This article has not been reviewed by Odyssey HQ and solely reflects the ideas and opinions of the creator.
How to Use Your Passion for Writing to Complete Academic Essays

Academic paper writing is often considered one of the most dreaded parts of college for students. Most people hate it, even if they are into writing in general. Many students feel like it puts them into a box where no creative expression is possible. Like having to use a more formal tone of voice and thinking about referencing restricts one’s flow of thought.

Keep Reading... Show less
Featured

How Long Would It Take To Mine A Bitcoin?

No one will give you the correct answer to this question because there are a lot of details that they need to know. But, you can roughly estimate it based on the equipment you have a few more factors. One thing that needs to be mentioned is that mining has changed a lot over the years.

50009
Mine A Bitcoin

they need to know. But, you can roughly estimate it based on the equipment you have a few more factors. One thing that needs to be mentioned is that mining has changed a lot over the years.

Keep Reading... Show less
Featured

5 Cakes You Need to Try This Winter

Spending the winter trying different cakes can be a great way to combat seasonal depression. Lift the spirits of your entire family by trying these five cakes.

51910
Try This Winter

The winter can be a dull time spent indoors with very little change. But, it doesn't have to be that way. There are plenty of ways to spice up your daily routine, and dessert is one of them.

Keep Reading... Show less
Featured

5 Reasons to Consider a Career as a Defense Lawyer

Lawyers are supposed to be unbiased. Lawyers are trained to look at both sides of an issue and give equal weight to each side. It is meant to be their mantra, "My client is innocent until proven guilty."

116807
Career as a Defense Lawyer

Lawyers are supposed to be unbiased.
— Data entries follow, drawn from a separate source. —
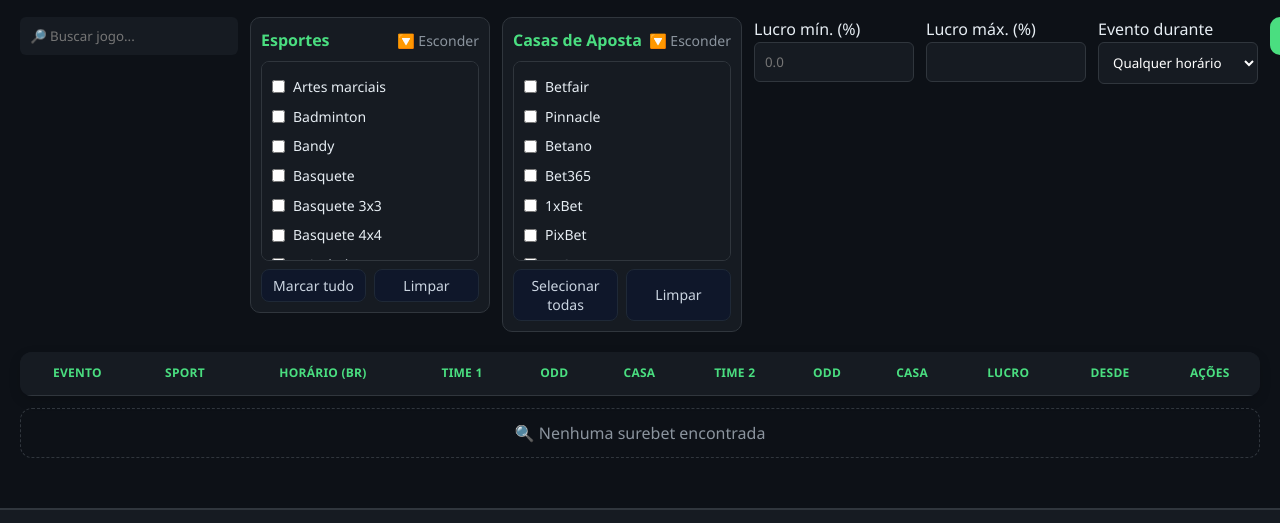
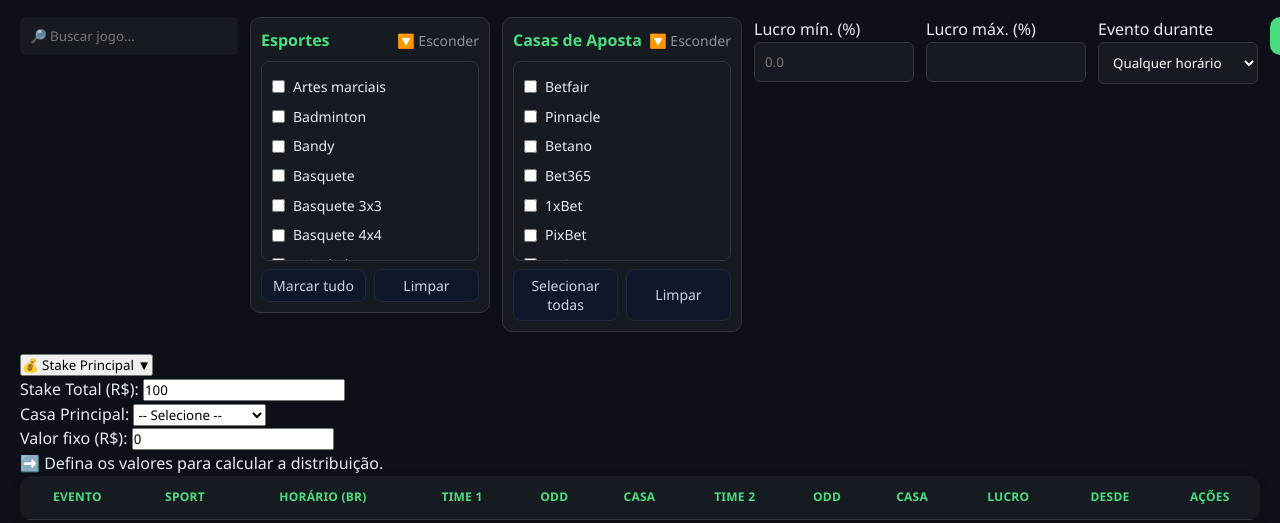
Before and after one commit to Maycon9245/surebet-pro-site, a plain HTML site: page index.html in a window 1280 px wide. Shown: the part 168-691 px from the top of the page. Drawn offline with Linux system fonts and the light colour scheme; no server answers.

Commit message:
Update index.html

```diff
--- a/index.html
+++ b/index.html
@@ -65,6 +65,64 @@
       <button id="btnAtualizar" type="button">🔄 Atualizar</button>
     </section>
 
+    <!-- 🔹 CAIXINHA DE STAKE NO TOPO -->
+    <div class="stake-box">
+      <button class="stake-toggle">💰 Stake Principal ▼</button>
+      <div class="stake-content">
+        <label for="stakeTotal">Stake Total (R$):</label>
+        <input type="number" id="stakeTotal" value="100" min="0.5" step="0.1" />
+
+        <div class="stake-row">
+          <div>
+            <label for="casaPrincipal">Casa Principal:</label>
+            <select id="casaPrincipal">
+              <option value="">-- Selecione --</option>
+              <option value="Betfair">Betfair</option>
+              <option value="Pinnacle">Pinnacle</option>
+              <option value="Betano">Betano</option>
+              <option value="Bet365">Bet365</option>
+              <option value="1xBet">1xBet</option>
+              <option value="PixBet">PixBet</option>
+              <option value="KTO">KTO</option>
+              <option value="Sportingbet">Sportingbet</option>
+              <option value="Betway">Betway</option>
+              <option value="Betpix365">Betpix365</option>
+              <option value="LeoVegas">LeoVegas</option>
+              <option value="Bodog">Bodog</option>
+              <option value="Parimatch">Parimatch</option>
+              <option value="Betsson">Betsson</option>
+              <option value="22Bet">22Bet</option>
+              <option value="Galera.Bet">Galera.Bet</option>
+              <option value="Esportes da Sorte">Esportes da Sorte</option>
+              <option value="Rivalo">Rivalo</option>
+              <option value="EstrelaBet">EstrelaBet</option>
+              <option value="Casa de Apostas">Casa de Apostas</option>
+              <option value="MrJack.bet">MrJack.bet</option>
+              <option value="Viebett">Viebett</option>
+              <option value="F12.bet">F12.bet</option>
+              <option value="Betcris">Betcris</option>
+              <option value="BetWarrior">BetWarrior</option>
+              <option value="BetNational">BetNational</option>
+              <option value="BetMais">BetMais</option>
+              <option value="Marathonbet">Marathonbet</option>
+              <option value="Blaze">Blaze</option>
+              <option value="Ivibet">Ivibet</option>
+              <option value="Bwin">Bwin</option>
+              <option value="888sport">888sport</option>
+            </select>
+          </div>
+          <div>
+            <label for="stakeFixa">Valor fixo (R$):</label>
+            <input type="number" id="stakeFixa" value="0" min="0" step="0.1" />
+          </div>
+        </div>
+
+        <div id="resultadoStake" class="stake-result">
+          ➡️ Defina os valores para calcular a distribuição.
+        </div>
+      </div>
+    </div>
+
     <!-- Tabela -->
     <section class="tabela">
       <table>
@@ -89,18 +147,6 @@
       <div id="loading" class="loading">🔄 Buscando oportunidades...</div>
       <div id="empty" class="empty">🔍 Nenhuma surebet encontrada</div>
     </section>
-
-    <!-- 🔹 CAIXINHA DE STAKE (abre ao clicar na linha) -->
-    <div id="stakeBox" class="stake-box" style="display:none;">
-      <h3>💰 Cálculo de Stake</h3>
-      <label for="totalStake">Valor total da aposta (R$):</label>
-      <input type="number" id="totalStake" value="100" min="0.5" step="0.1" />
-
-      <div id="stakeDetails">
-        <p><strong><span id="casa1">Casa 1</span>:</strong> <span id="odd1">-</span> | <strong>Stake:</strong> R$ <span id="stake1">0,00</span></p>
-        <p><strong><span id="casa2">Casa 2</span>:</strong> <span id="odd2">-</span> | <strong>Stake:</strong> R$ <span id="stake2">0,00</span></p>
-      </div>
-    </div>
   </main>
 
   <footer>
```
Lawyers are trained to look at both sides of an issue and give equal weight to each side. It is meant to be their mantra, "My client is innocent until proven guilty." But if you're thinking about becoming a defense attorney, it's not this pretty simple. Defense lawyers argue that their clients are innocent because they don't want their actions to seem suspect in any way. They essentially say for the sake of the argument itself. If you're trying to decide whether or not becoming a defense attorney is something you would like to do, here are five reasons why it's worth considering:

Keep Reading... Show less
Featured

What Everyone Should Know About Online Degrees

Nowadays, many working adults, high school graduates, and retired lifelong learners are choosing to advance their careers, lives, and personal knowledge by completing school at home.

209677
Online Degrees

The rising popularity of online college and graduate school degrees has completely changed the face of education and student life. It's no longer necessary to pack up all your belongings and head off to a distant locale in order to earn a diploma. Nowadays, many working adults, high school graduates, and retired lifelong learners are choosing to advance their careers, lives, and personal knowledge by completing school at home.

Keep Reading... Show less
Facebook Comments